I find I’m often asked to take part in trials because I seem to respond well to treatments and I’m articulate enough to tell people what’s going on.
There are Pro’s and Con’s to this.
The simple ones being I get to do things I can’t afford and aren’t available through the public medical system. The down side is, I get given less than spectacular equipment that helps them get the results, ongoing funding things they need after lying to me about all the great things they will do/give me.
All while sabotaging me from getting what I need. Case in point, I was part of a Botox trial to stretch my calf muscles and improve my walking and fix my hyper-extension, so in the time I wouldn’t need a knee replacement.
I was told I’d be put in a cast and if I managed to not fall over, they’d send me home. I’d be recast after a week in a slightly more uncomfortable position (calf to toes) and maybe again for a 3rd and 4th week. During the 1st and 2nd week I left the hospital in self-funded taxi’s (taxi’s I couldn’t afford) and went back to my neighbourhood to appointments I couldn’t live without.
I did get good coffee.
In hospital, I was bullied and not given pain meds my own GP prescribed me. I had supplied my own meds and while kept under lock and key, they refused to give them to me, adding to my stress.
But even after two weeks, they refused to let me go home. They insisted on keeping me in despite knowing it stressed me and I didn’t need to be there. They kept insisting to keep me in because they thought I’d get my cast wet if I went home. My cast got wet! EVERY SINGLE SHOWER I had in hospital.
Eventually, I think I growled sufficiently at a new doctor at the rounds and they set me free.
- Public hospitals: They have a body in a bed and they get funded!
- Every person their cat and dog came to visit me, access me, learn from me, all so they can tick their boxes and get more funding.
- They told me they’d send me home with shoes they would fund. I could no long wear my beloved shoes.
On the way home mum took me shopping for some temporary shoes, as there had been nothing but excuses. They eventually did fund me shoes that wore very quickly, I nearly twisted my ankle and it meant after 4 months needed replacing, I could get another pair funded for 12 months.
My mum paid for the cost expensive pair of shoes, I’ve ever owned and they are medically approved shoes.
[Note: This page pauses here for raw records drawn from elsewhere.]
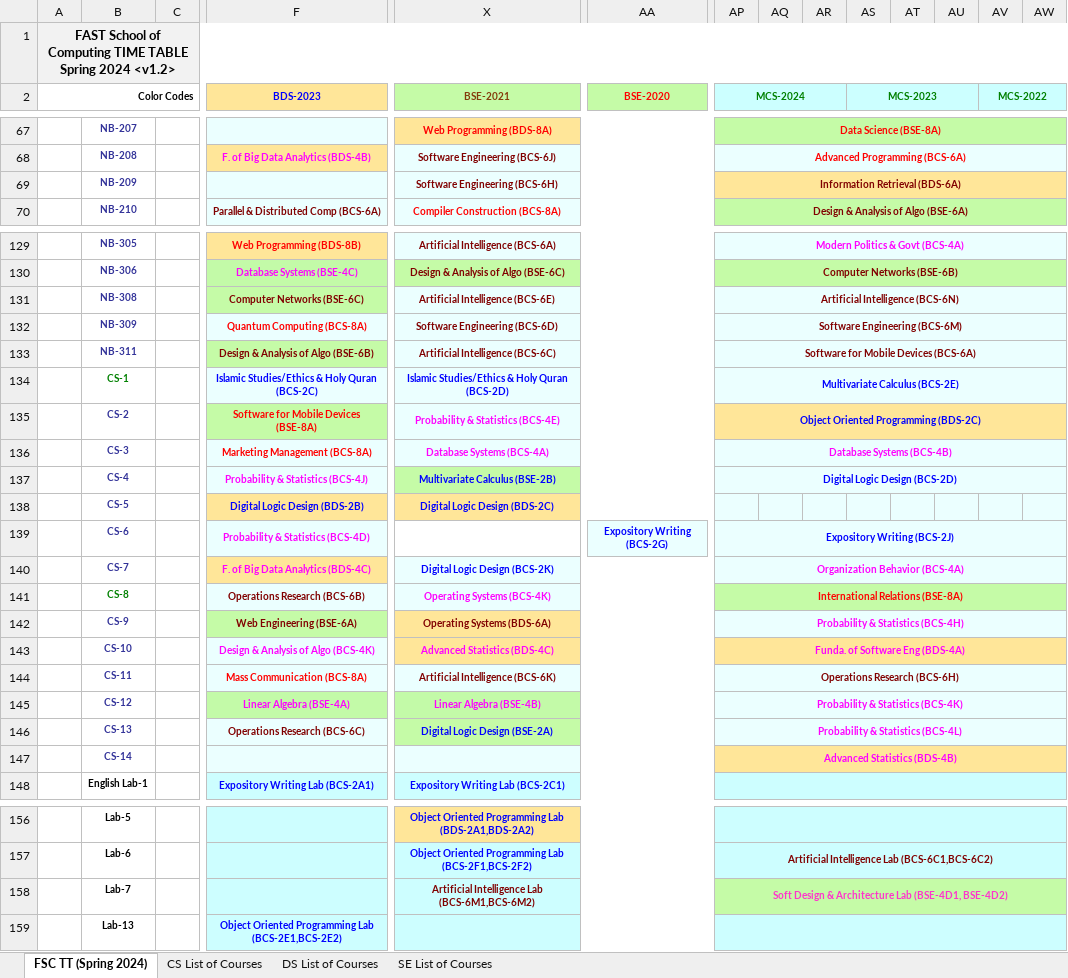
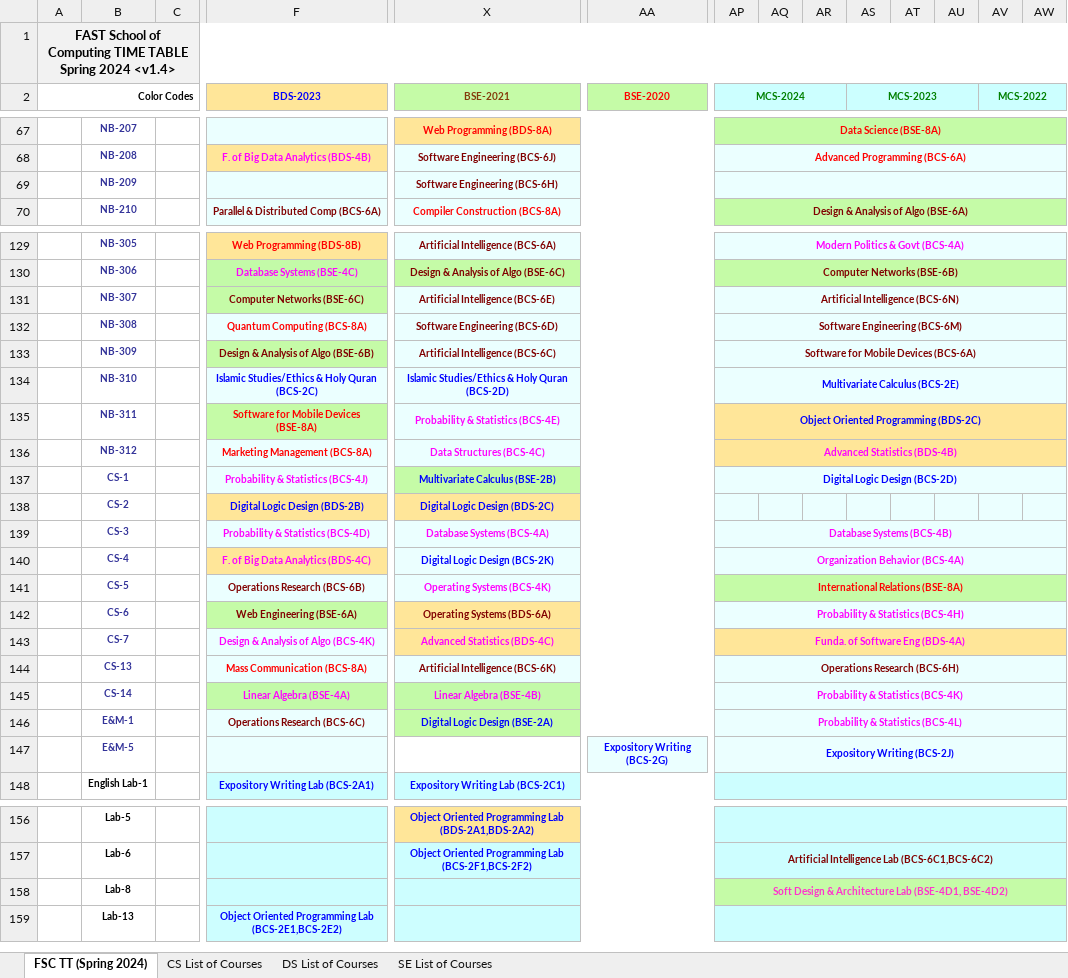
Before and after one commit to Hamza5743/TimeTableGenerator, an Excel workbook: Scripts/table.xlsx, sheet FSC TT (Spring 2024), drawn as a sheet; only a part is shown, gaps mark what is left out; values as stored, in another font and other column widths than the file's, no borders; charts and pictures not drawn; removed rows and columns are numbered as before the commit, all else as after; rows hold the shown columns only; the diff covers the shown part only; the diff names each change by its address in the sheet, - before the commit and + after, or states it on an @@ line.

```diff
--- a/Scripts/table.xlsx (sheet FSC TT (Spring 2024))
+++ b/Scripts/table.xlsx (sheet FSC TT (Spring 2024))
-A1 (Color Codes): …Spring 2024 <v1.2>
+A1 (Color Codes): …Spring 2024 <v1.4>
-AP69 (MCS-2024): Information Retrieval (BDS-6A)
+AP69 (MCS-2024): (empty)
-AP69:AW69 fill: #FFE699
+AP69:AW69 fill: #EBFFFF
-B131: NB-308
+B131: NB-307
-B132: NB-309
+B132: NB-308
-B133: NB-311
+B133: NB-309
-B134: CS-1
+B134: NB-310
-B134 text colour: #008000
+B134 text colour: #333399
-B135: CS-2
+B135: NB-311
-B136: CS-3
+B136: NB-312
-X136 (BSE-2021): Database Systems (BCS-4A)
+X136 (BSE-2021): Data Structures (BCS-4C)
-AP136 (MCS-2024): Database Systems (BCS-4B)
+AP136 (MCS-2024): Advanced Statistics (BDS-4B)
-AP136:AW136 fill: #EBFFFF
+AP136:AW136 fill: #FFE699
-B137: CS-4
+B137: CS-1
-B138: CS-5
+B138: CS-2
-row 139:  | CS-6 |  | Probability & Statistics (BCS-4D) |  | Expository Writing (BCS-2G) | Expository Writing (BCS-2J)
+row 139:  | CS-3 |  | Probability & Statistics (BCS-4D) | Database Systems (BCS-4A) |  | Database Systems (BCS-4B)
-B140: CS-7
+B140: CS-4
-B141: CS-8
+B141: CS-5
-B141 text colour: #008000
+B141 text colour: #333399
-B142: CS-9
+B142: CS-6
-B143: CS-10
+B143: CS-7
-B144: CS-11
+B144: CS-13
-B145: CS-12
+B145: CS-14
-B146: CS-13
+B146: E&M-1
-row 147:  | CS-14 |  |  |  |  | Advanced Statistics (BDS-4B)
+row 147:  | E&M-5 |  |  |  | Expository Writing (BCS-2G) | Expository Writing (BCS-2J)
-row 158:  | Lab-7 |  |  | Artificial Intelligence Lab (BCS-6M1,BCS-6M2) |  | Soft Design & Architecture Lab (BSE-4D1, BSE-4D2)
+row 158:  | Lab-8 |  |  |  |  | Soft Design & Architecture Lab (BSE-4D1, BSE-4D2)
```
Also changed, not shown: 9 added rows, 9 removed rows, 4 hidden or unhidden rows, 74 edited cells, cell formats and merged cells elsewhere in this sheet, sheet CS List of Courses, sheet DS List of Courses, hidden cells, charts or pictures, 2 other files.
That I then had to find someone to reimburse my mum. She is not wealthy.
I still have my hyper-extension 2 years later.